Writing for CEPA (Center for European Policy Analysis), Thomas Kent (International and Public Affairs) asks the question "Suppose Disinformation Doesn't Win" in regard to the unprecedented levels of information about COVID-19 (July 31, 2020).
Faculty in the Media
Elise Giuliano (Lecturer in Discipline, Political Science; MARS-REERS Program Director) and Timothy Frye (Marshall D. Shulman Professor of Post-Soviet Foreign Policy) discuss the protests in Khabarovsk on Aleksandr Gerasimov's show, Ono Vam Nado? (Do You Need This?) on the VOA Russian Service.
Tanya Domi (International and Public Affairs) took part in the conference titled "Denial and Triumphalism: Origins and Prevention," convened on the 25th anniversary of Srebrenica by the Faculty of Political Science Sarajevo, Srebrenica Genocide Memorial, and the Institute for Islamic Tradition of Bosniaks.
In her essay on reading Tolstoy during the pandemic, Jennifer Wilson (contributing writer for The Nation) quotes Richard Gustafson (Emeritus Professor of Russian, Barnard), the author of “Tolstoy: Resident and Stranger” (Studies of the Harriman Institute, 1986), who writes that for Tolstoy nonviolence meant “the rejection of coercion as the glue of the commonwealth.”
Harriman Director Alexander Cooley, with co-author Daniel Nexon, published, "How Hegemony Ends: The Unravelling of American Power," in Foreign Affairs.
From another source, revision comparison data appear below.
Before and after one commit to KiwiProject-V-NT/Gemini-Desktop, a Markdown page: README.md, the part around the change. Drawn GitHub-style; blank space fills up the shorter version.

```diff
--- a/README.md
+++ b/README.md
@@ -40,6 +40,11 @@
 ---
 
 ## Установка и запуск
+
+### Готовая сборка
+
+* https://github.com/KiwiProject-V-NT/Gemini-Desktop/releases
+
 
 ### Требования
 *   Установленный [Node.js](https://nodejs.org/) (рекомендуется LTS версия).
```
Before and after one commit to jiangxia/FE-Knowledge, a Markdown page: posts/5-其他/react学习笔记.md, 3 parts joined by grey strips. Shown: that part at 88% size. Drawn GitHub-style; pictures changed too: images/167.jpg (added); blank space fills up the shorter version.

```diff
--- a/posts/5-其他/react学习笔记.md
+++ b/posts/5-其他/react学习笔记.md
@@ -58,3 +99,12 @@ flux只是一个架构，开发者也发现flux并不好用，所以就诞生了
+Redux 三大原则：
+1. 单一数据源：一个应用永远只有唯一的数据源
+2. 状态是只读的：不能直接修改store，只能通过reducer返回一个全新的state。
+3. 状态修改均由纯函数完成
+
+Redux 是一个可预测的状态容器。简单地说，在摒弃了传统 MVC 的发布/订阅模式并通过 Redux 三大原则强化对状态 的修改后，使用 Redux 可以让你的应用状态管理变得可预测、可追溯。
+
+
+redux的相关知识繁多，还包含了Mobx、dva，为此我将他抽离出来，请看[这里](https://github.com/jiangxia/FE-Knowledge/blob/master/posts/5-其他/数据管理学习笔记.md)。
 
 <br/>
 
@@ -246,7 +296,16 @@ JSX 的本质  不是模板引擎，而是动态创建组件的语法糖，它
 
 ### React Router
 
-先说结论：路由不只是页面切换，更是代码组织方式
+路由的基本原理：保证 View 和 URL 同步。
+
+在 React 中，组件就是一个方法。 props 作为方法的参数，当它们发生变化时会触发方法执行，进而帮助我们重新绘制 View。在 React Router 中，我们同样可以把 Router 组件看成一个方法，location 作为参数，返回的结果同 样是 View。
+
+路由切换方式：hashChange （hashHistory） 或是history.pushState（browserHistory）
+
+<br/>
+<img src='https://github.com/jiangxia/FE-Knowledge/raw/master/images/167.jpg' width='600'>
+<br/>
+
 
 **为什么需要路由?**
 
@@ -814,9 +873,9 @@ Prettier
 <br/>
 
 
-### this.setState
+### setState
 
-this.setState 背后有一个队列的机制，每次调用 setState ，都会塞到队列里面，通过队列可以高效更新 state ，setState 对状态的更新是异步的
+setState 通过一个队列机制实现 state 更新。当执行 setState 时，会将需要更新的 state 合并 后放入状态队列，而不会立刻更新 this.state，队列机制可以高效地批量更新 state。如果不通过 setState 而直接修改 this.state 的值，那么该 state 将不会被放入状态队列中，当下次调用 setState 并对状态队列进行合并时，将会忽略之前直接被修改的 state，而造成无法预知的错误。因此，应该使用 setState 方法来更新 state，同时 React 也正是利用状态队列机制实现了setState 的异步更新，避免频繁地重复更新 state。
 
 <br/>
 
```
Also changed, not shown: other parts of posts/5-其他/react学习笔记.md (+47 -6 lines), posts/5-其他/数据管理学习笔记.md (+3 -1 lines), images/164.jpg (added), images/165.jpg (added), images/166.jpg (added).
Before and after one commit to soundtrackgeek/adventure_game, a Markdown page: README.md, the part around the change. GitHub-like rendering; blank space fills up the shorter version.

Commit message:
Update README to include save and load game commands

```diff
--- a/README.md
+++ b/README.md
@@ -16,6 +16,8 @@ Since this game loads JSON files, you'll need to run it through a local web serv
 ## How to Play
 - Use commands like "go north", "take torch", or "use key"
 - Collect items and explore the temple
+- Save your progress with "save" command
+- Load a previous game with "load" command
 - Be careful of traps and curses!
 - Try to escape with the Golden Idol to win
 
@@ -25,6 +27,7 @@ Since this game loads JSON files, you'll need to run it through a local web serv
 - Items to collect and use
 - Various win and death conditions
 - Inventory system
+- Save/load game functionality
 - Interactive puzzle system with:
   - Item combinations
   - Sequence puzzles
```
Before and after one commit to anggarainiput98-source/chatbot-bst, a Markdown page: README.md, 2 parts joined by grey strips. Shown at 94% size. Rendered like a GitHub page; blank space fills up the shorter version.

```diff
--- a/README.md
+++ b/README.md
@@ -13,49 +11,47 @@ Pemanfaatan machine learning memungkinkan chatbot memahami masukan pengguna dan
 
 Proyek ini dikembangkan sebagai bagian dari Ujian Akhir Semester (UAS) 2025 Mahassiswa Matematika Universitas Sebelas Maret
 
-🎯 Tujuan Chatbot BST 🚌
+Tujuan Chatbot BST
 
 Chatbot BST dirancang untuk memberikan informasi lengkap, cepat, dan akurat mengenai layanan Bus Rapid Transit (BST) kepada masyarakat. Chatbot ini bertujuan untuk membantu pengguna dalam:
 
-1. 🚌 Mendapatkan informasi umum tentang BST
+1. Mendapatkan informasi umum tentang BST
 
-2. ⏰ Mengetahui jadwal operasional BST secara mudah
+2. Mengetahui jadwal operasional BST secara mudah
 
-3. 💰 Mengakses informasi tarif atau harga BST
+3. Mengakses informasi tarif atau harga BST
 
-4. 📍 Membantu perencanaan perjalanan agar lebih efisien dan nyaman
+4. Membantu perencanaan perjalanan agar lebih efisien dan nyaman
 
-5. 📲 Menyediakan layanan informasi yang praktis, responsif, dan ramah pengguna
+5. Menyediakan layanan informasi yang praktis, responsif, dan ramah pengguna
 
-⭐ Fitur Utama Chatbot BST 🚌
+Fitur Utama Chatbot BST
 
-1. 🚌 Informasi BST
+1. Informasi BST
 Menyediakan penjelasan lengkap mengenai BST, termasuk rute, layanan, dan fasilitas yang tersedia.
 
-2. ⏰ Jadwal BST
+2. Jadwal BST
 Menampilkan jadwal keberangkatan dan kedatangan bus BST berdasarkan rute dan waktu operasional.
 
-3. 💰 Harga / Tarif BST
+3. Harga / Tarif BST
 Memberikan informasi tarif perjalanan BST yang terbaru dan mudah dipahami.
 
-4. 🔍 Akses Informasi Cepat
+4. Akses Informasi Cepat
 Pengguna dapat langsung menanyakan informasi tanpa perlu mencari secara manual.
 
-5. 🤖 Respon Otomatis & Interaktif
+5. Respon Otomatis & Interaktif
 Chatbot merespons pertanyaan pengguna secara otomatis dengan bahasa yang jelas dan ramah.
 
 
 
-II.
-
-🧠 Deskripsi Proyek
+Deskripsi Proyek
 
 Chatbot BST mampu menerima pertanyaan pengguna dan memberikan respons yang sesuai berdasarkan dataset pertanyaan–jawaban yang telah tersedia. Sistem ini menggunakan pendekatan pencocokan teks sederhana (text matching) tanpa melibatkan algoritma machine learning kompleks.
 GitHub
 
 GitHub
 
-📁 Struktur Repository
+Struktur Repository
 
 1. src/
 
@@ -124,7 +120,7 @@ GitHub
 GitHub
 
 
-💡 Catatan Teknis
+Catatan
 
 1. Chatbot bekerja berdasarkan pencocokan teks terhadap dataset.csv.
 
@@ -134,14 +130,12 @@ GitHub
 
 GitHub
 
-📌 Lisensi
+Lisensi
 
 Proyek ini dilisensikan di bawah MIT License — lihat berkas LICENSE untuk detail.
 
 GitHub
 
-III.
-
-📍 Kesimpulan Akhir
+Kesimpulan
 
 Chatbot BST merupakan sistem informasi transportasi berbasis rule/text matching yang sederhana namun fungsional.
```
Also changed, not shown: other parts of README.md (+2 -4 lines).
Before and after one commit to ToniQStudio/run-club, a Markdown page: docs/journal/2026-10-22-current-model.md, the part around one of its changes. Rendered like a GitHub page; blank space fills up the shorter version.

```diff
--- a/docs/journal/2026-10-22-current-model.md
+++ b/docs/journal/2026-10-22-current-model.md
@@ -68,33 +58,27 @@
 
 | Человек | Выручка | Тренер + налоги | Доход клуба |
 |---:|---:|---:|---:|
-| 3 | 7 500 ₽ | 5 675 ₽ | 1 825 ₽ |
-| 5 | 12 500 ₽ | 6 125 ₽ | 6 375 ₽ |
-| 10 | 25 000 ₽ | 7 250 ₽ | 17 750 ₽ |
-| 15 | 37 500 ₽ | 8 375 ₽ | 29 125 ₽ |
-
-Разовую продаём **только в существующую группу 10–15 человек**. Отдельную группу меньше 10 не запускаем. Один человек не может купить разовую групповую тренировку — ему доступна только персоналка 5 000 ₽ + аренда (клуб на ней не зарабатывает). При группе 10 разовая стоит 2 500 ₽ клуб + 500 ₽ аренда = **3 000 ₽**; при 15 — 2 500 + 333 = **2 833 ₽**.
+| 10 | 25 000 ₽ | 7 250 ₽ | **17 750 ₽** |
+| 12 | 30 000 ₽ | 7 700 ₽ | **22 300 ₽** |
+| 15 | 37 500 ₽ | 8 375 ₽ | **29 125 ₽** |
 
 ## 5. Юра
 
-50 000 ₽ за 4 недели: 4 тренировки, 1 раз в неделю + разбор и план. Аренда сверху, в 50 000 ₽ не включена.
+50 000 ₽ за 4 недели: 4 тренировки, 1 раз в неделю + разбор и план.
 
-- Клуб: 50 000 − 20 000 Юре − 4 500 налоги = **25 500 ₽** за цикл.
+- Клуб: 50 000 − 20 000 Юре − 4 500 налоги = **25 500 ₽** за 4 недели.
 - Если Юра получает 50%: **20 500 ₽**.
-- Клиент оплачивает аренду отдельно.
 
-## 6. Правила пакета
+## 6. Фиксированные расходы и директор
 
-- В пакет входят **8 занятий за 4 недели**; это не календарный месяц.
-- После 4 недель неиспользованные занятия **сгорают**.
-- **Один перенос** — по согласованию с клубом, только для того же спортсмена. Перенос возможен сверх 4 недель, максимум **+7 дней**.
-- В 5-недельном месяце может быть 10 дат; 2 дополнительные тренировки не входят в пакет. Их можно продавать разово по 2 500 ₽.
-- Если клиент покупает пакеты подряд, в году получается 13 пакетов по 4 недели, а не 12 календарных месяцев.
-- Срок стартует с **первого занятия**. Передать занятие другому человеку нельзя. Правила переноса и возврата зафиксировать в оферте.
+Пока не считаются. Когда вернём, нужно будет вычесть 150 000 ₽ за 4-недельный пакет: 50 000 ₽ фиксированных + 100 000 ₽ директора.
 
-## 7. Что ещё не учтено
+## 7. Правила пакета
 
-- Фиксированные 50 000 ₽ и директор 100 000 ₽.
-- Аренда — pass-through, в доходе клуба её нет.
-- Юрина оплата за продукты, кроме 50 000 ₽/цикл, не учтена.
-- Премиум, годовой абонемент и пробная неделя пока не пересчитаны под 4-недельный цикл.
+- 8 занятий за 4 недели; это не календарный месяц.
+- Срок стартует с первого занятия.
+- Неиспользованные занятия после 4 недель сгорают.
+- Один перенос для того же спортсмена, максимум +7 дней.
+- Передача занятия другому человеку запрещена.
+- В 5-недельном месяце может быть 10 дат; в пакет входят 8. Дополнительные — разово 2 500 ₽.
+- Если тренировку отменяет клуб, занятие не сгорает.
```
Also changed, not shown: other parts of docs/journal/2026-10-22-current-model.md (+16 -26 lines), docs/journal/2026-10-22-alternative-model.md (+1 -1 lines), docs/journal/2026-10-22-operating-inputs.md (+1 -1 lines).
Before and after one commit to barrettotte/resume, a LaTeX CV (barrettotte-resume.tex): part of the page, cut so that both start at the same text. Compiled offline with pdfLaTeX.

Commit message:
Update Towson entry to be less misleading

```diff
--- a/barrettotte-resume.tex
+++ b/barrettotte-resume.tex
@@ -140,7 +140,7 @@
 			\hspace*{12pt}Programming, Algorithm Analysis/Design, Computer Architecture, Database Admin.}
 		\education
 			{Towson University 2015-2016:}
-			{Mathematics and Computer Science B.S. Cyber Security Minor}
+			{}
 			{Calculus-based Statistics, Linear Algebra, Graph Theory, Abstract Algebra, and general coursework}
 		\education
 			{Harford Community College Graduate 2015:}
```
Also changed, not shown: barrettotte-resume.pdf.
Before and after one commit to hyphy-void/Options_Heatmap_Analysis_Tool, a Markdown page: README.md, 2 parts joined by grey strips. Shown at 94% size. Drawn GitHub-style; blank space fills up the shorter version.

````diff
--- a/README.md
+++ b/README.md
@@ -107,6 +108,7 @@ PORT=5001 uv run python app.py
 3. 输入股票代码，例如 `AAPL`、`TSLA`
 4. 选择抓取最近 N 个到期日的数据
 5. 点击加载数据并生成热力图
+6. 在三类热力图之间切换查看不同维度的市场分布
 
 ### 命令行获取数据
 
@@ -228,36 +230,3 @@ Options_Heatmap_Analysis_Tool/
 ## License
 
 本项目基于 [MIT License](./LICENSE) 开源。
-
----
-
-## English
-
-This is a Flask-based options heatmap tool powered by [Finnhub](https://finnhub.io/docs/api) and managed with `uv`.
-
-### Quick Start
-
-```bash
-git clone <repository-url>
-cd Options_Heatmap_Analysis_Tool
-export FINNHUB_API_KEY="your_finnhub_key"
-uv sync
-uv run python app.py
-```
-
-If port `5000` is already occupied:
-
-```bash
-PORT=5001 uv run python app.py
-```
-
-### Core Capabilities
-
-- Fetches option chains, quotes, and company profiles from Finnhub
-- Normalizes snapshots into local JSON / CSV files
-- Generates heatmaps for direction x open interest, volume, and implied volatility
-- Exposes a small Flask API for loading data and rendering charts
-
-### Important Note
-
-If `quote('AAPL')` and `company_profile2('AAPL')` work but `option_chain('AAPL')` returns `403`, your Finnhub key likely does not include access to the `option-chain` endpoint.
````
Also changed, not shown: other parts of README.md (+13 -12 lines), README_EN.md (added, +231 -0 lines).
In addition to the overt signs of U.S. decline, the authors discuss a range of new architectures, practices and networks that are openly contesting U.S.-led liberal internationalism.